Using the lines below, work out the count of those that hold "cells". Give the number only.
START Task input
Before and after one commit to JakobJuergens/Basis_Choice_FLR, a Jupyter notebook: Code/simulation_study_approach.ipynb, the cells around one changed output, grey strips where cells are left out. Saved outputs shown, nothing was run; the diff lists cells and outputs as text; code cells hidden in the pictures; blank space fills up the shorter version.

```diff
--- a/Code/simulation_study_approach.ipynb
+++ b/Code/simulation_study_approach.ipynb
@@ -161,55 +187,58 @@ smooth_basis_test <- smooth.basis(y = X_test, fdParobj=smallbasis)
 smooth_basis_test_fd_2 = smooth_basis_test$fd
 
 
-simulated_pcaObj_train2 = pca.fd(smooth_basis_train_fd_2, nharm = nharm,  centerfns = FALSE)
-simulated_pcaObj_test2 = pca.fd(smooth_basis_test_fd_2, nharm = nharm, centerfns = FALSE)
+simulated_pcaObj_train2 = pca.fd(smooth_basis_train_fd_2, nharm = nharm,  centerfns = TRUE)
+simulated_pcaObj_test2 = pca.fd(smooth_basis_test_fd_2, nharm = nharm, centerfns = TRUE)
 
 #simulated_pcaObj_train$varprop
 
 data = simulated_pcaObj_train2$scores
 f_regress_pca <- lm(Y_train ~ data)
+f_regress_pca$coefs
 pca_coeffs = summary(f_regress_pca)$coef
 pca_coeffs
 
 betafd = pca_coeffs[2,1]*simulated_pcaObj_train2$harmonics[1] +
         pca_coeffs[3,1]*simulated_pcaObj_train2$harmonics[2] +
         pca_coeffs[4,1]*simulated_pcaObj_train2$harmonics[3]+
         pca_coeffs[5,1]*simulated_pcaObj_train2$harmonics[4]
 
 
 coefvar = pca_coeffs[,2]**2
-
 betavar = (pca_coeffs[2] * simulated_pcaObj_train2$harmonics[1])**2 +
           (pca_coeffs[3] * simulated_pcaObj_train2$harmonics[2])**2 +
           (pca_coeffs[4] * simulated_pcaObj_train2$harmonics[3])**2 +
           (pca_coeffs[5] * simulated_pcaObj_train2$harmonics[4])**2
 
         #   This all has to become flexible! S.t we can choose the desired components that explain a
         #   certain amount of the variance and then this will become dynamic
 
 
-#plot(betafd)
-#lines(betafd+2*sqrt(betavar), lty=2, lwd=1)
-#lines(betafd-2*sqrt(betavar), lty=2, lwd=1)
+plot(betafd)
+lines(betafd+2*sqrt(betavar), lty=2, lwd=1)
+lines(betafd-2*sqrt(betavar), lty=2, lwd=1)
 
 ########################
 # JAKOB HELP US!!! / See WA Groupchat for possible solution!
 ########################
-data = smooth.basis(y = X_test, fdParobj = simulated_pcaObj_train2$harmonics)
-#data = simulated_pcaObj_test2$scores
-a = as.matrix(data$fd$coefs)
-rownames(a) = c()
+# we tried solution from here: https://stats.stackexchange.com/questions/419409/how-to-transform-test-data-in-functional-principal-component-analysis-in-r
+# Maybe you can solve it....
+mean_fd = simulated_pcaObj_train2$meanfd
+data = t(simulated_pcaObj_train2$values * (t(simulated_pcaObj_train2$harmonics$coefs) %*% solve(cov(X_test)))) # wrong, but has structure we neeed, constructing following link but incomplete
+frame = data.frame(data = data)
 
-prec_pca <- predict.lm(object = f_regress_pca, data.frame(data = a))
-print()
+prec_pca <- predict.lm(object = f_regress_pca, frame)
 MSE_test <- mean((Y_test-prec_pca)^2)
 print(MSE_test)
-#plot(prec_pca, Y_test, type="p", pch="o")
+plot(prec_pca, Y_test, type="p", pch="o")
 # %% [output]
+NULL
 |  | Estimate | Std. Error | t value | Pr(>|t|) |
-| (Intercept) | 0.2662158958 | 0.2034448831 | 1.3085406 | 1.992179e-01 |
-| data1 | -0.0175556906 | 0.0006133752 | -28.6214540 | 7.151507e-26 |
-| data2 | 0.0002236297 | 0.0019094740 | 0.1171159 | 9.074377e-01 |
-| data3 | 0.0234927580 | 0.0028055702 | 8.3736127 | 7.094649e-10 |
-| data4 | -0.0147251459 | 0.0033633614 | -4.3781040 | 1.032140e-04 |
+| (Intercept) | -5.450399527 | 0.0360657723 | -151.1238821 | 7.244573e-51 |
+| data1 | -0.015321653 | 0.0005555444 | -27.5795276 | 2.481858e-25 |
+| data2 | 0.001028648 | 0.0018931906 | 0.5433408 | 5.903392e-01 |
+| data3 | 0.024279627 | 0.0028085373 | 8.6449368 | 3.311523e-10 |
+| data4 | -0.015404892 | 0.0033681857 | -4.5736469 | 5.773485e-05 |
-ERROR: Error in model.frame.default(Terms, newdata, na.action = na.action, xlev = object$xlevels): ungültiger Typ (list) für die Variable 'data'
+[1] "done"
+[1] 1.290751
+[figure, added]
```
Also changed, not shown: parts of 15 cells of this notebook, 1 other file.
END Task input
Reply: 2